**Problem description:** Produce the tally of lines in the material below that hold "index", without anything else.

#####

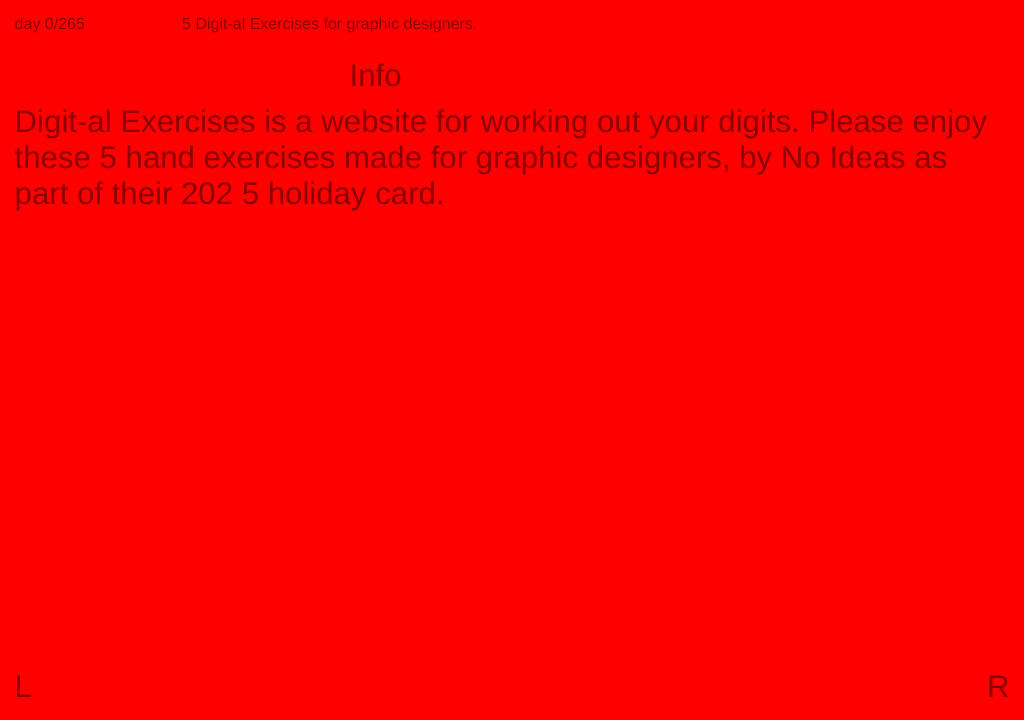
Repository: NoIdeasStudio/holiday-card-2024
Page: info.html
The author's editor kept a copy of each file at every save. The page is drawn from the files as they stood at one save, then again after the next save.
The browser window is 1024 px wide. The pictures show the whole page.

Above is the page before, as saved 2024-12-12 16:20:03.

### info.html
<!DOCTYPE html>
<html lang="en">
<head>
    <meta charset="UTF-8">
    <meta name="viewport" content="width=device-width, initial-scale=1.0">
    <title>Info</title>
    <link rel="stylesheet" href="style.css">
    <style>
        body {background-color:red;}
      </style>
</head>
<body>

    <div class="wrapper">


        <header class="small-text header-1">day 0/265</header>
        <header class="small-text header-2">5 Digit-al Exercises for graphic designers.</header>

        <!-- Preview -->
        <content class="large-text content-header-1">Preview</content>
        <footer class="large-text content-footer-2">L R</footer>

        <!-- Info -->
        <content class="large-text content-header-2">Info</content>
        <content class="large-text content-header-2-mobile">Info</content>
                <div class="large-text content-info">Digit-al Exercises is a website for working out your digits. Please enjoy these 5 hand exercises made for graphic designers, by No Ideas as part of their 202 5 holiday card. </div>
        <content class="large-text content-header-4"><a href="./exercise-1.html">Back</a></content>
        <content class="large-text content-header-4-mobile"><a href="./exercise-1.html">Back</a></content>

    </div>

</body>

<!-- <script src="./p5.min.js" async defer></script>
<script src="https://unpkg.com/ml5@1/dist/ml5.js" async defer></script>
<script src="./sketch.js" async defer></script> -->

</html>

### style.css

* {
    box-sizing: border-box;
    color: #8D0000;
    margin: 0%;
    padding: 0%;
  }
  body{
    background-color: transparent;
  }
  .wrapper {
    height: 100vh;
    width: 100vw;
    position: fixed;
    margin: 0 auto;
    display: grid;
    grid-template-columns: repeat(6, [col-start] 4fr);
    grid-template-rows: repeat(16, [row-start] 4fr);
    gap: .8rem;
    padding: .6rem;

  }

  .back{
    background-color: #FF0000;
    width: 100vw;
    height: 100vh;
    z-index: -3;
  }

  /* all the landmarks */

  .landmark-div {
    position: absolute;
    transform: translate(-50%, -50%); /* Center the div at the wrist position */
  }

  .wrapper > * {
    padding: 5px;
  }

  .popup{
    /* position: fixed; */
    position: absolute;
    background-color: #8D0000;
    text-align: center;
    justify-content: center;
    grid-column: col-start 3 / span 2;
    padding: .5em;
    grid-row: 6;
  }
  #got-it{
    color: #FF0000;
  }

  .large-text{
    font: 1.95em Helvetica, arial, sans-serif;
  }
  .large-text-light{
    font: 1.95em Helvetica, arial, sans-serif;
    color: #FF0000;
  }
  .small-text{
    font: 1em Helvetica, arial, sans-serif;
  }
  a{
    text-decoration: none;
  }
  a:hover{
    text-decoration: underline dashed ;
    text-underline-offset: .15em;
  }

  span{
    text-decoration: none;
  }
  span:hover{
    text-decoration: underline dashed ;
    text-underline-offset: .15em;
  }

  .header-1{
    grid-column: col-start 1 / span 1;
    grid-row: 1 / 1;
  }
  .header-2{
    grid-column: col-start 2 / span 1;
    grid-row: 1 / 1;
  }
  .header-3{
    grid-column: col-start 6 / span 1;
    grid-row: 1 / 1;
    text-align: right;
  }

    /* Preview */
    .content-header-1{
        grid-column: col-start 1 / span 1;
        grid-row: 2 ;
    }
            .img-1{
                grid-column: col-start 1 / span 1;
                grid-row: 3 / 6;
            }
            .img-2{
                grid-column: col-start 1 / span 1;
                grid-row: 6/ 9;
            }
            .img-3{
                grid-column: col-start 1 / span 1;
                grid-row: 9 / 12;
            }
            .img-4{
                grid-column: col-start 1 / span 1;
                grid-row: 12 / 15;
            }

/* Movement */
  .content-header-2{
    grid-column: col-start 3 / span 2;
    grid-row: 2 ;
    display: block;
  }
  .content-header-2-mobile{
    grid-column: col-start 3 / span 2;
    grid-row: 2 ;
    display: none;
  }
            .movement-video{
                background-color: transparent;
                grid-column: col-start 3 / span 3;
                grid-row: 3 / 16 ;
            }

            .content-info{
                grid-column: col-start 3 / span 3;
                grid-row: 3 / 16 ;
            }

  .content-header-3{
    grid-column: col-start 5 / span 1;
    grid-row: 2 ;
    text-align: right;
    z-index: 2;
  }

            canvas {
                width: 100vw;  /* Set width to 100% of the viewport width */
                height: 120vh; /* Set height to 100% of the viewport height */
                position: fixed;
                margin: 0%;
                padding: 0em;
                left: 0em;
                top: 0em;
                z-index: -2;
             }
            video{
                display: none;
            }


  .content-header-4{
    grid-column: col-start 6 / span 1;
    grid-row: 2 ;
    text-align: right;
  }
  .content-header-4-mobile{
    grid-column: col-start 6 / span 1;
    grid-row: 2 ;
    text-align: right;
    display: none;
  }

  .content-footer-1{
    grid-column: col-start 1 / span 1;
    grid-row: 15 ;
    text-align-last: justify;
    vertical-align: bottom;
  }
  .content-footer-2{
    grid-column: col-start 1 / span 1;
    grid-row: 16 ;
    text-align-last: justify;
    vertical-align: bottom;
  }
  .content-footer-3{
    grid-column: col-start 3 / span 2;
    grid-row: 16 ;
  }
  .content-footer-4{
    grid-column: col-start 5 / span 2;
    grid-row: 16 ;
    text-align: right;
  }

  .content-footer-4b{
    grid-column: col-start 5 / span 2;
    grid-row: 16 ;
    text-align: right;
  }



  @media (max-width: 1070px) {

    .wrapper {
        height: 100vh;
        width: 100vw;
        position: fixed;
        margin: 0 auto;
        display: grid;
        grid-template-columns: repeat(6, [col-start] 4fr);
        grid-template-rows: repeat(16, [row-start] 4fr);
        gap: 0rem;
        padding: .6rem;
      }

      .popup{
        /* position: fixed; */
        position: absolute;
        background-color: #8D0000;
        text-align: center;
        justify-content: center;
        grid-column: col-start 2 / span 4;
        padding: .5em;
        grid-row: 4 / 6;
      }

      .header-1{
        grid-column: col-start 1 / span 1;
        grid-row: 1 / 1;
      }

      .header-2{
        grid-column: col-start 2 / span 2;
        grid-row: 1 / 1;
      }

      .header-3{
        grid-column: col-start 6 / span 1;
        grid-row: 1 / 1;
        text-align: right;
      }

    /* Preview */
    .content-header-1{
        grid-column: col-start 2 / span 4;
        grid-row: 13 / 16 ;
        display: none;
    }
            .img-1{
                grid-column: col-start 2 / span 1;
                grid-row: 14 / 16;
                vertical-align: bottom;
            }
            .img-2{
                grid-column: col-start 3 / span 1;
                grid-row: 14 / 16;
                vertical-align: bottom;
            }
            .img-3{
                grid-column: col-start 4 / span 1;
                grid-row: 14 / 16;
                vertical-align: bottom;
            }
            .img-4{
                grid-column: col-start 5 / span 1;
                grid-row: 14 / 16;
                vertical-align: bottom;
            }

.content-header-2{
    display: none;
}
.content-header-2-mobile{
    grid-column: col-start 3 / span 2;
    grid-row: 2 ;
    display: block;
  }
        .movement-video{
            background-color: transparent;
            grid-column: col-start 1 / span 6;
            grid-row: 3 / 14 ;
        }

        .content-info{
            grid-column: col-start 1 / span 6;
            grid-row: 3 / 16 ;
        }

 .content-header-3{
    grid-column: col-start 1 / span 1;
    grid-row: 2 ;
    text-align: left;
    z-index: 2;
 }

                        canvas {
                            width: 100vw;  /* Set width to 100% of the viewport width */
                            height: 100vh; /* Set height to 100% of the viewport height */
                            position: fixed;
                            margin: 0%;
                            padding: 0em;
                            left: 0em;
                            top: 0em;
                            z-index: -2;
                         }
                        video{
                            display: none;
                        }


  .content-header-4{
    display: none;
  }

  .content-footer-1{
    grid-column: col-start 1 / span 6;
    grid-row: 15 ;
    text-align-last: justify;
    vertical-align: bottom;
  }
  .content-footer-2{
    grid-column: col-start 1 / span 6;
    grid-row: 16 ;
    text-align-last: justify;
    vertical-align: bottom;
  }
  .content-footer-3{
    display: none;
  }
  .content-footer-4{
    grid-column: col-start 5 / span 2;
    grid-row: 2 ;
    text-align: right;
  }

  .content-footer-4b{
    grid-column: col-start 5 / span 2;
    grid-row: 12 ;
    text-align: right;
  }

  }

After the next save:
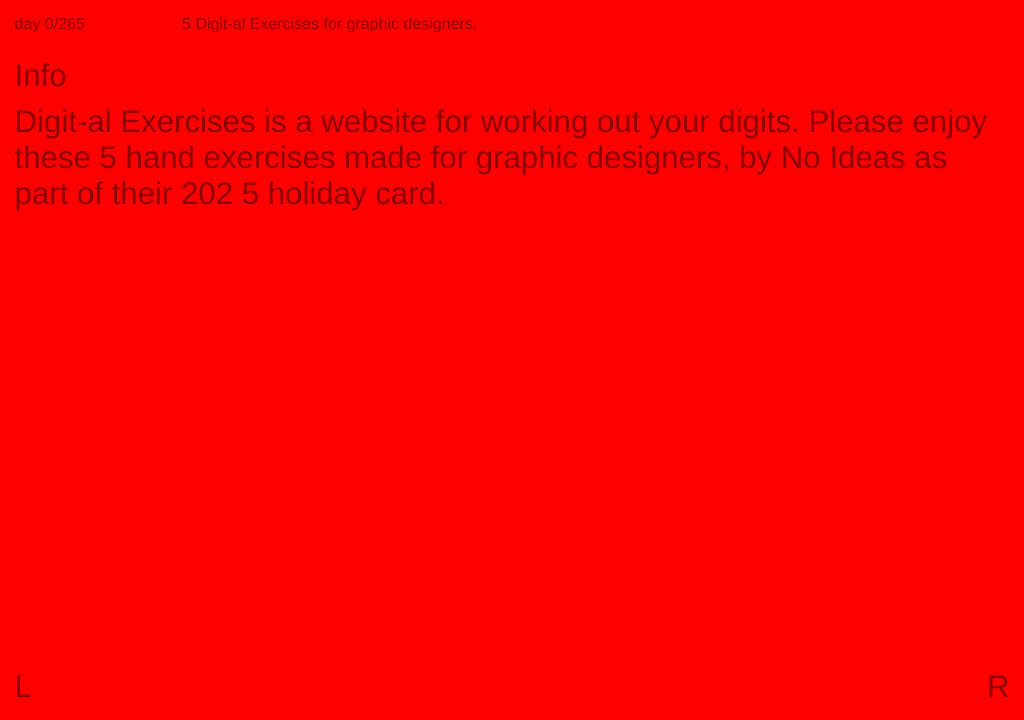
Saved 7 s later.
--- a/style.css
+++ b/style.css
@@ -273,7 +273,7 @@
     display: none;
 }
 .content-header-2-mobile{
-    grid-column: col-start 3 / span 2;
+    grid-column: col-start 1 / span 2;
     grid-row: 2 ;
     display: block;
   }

#####

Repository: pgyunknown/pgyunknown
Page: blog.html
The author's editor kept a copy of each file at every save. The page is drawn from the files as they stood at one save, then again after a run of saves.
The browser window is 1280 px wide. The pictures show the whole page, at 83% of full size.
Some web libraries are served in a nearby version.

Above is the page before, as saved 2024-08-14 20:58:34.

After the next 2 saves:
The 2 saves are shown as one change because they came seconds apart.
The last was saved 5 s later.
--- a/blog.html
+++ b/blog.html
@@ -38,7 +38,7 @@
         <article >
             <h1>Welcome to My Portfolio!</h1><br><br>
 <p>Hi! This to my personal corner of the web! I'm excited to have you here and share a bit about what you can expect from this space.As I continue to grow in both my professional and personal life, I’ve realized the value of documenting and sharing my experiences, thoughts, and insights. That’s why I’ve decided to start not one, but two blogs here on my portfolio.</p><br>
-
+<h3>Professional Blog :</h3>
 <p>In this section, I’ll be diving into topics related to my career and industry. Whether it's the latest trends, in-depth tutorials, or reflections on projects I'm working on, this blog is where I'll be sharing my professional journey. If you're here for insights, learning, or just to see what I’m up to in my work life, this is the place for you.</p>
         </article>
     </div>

#####

**Worked solution:** 5